_ABOUT THIS TASK:_ An exact, complete copy of the lines below is the expected answer.

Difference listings
※ ※ ※
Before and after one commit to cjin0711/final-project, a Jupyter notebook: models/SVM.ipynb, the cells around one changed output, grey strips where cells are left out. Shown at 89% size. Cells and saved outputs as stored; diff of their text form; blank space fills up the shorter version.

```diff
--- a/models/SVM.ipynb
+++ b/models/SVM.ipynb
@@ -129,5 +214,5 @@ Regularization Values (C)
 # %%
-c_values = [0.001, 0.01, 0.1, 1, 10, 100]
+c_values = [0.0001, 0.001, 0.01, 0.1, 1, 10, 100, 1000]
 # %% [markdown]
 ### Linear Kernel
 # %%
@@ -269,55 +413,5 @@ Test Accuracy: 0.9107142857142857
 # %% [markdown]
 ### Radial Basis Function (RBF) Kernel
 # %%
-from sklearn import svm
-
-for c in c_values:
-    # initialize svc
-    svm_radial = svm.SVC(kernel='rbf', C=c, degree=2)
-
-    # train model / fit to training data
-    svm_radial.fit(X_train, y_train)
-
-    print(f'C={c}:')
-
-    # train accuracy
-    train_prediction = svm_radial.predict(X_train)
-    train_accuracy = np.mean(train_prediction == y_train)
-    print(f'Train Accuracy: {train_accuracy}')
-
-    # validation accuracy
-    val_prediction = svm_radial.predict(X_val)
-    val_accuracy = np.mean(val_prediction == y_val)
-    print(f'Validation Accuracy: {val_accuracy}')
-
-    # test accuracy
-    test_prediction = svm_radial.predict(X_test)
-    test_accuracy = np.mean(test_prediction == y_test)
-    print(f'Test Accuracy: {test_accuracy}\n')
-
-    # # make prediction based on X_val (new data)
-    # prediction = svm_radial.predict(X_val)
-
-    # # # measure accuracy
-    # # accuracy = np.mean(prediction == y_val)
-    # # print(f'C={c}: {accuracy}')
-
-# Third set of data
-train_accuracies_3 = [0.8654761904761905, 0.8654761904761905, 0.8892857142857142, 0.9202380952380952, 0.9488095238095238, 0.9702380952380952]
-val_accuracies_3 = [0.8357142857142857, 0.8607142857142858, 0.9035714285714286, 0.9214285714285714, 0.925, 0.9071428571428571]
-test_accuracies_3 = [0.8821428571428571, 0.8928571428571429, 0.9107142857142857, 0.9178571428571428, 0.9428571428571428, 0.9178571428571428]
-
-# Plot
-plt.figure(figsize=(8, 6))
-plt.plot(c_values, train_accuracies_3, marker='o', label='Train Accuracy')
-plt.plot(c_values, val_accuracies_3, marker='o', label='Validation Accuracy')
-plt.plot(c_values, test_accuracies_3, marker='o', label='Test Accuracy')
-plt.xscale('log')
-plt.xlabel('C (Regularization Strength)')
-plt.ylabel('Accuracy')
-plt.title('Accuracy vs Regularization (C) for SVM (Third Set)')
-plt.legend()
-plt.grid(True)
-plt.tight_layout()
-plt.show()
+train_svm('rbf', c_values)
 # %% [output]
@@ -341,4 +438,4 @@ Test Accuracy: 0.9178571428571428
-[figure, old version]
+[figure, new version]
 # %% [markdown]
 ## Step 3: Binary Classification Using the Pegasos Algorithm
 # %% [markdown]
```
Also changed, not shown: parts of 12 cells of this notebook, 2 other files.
※ ※ ※
_COMPLETED EXERCISE:_
Before and after one commit to cjin0711/final-project, a Jupyter notebook: models/SVM.ipynb, the cells around one changed output, grey strips where cells are left out. Shown at 89% size. Cells and saved outputs as stored; diff of their text form; blank space fills up the shorter version.

```diff
--- a/models/SVM.ipynb
+++ b/models/SVM.ipynb
@@ -129,5 +214,5 @@ Regularization Values (C)
 # %%
-c_values = [0.001, 0.01, 0.1, 1, 10, 100]
+c_values = [0.0001, 0.001, 0.01, 0.1, 1, 10, 100, 1000]
 # %% [markdown]
 ### Linear Kernel
 # %%
@@ -269,55 +413,5 @@ Test Accuracy: 0.9107142857142857
 # %% [markdown]
 ### Radial Basis Function (RBF) Kernel
 # %%
-from sklearn import svm
-
-for c in c_values:
-    # initialize svc
-    svm_radial = svm.SVC(kernel='rbf', C=c, degree=2)
-
-    # train model / fit to training data
-    svm_radial.fit(X_train, y_train)
-
-    print(f'C={c}:')
-
-    # train accuracy
-    train_prediction = svm_radial.predict(X_train)
-    train_accuracy = np.mean(train_prediction == y_train)
-    print(f'Train Accuracy: {train_accuracy}')
-
-    # validation accuracy
-    val_prediction = svm_radial.predict(X_val)
-    val_accuracy = np.mean(val_prediction == y_val)
-    print(f'Validation Accuracy: {val_accuracy}')
-
-    # test accuracy
-    test_prediction = svm_radial.predict(X_test)
-    test_accuracy = np.mean(test_prediction == y_test)
-    print(f'Test Accuracy: {test_accuracy}\n')
-
-    # # make prediction based on X_val (new data)
-    # prediction = svm_radial.predict(X_val)
-
-    # # # measure accuracy
-    # # accuracy = np.mean(prediction == y_val)
-    # # print(f'C={c}: {accuracy}')
-
-# Third set of data
-train_accuracies_3 = [0.8654761904761905, 0.8654761904761905, 0.8892857142857142, 0.9202380952380952, 0.9488095238095238, 0.9702380952380952]
-val_accuracies_3 = [0.8357142857142857, 0.8607142857142858, 0.9035714285714286, 0.9214285714285714, 0.925, 0.9071428571428571]
-test_accuracies_3 = [0.8821428571428571, 0.8928571428571429, 0.9107142857142857, 0.9178571428571428, 0.9428571428571428, 0.9178571428571428]
-
-# Plot
-plt.figure(figsize=(8, 6))
-plt.plot(c_values, train_accuracies_3, marker='o', label='Train Accuracy')
-plt.plot(c_values, val_accuracies_3, marker='o', label='Validation Accuracy')
-plt.plot(c_values, test_accuracies_3, marker='o', label='Test Accuracy')
-plt.xscale('log')
-plt.xlabel('C (Regularization Strength)')
-plt.ylabel('Accuracy')
-plt.title('Accuracy vs Regularization (C) for SVM (Third Set)')
-plt.legend()
-plt.grid(True)
-plt.tight_layout()
-plt.show()
+train_svm('rbf', c_values)
 # %% [output]
@@ -341,4 +438,4 @@ Test Accuracy: 0.9178571428571428
-[figure, old version]
+[figure, new version]
 # %% [markdown]
 ## Step 3: Binary Classification Using the Pegasos Algorithm
 # %% [markdown]
```
Also changed, not shown: parts of 12 cells of this notebook, 2 other files.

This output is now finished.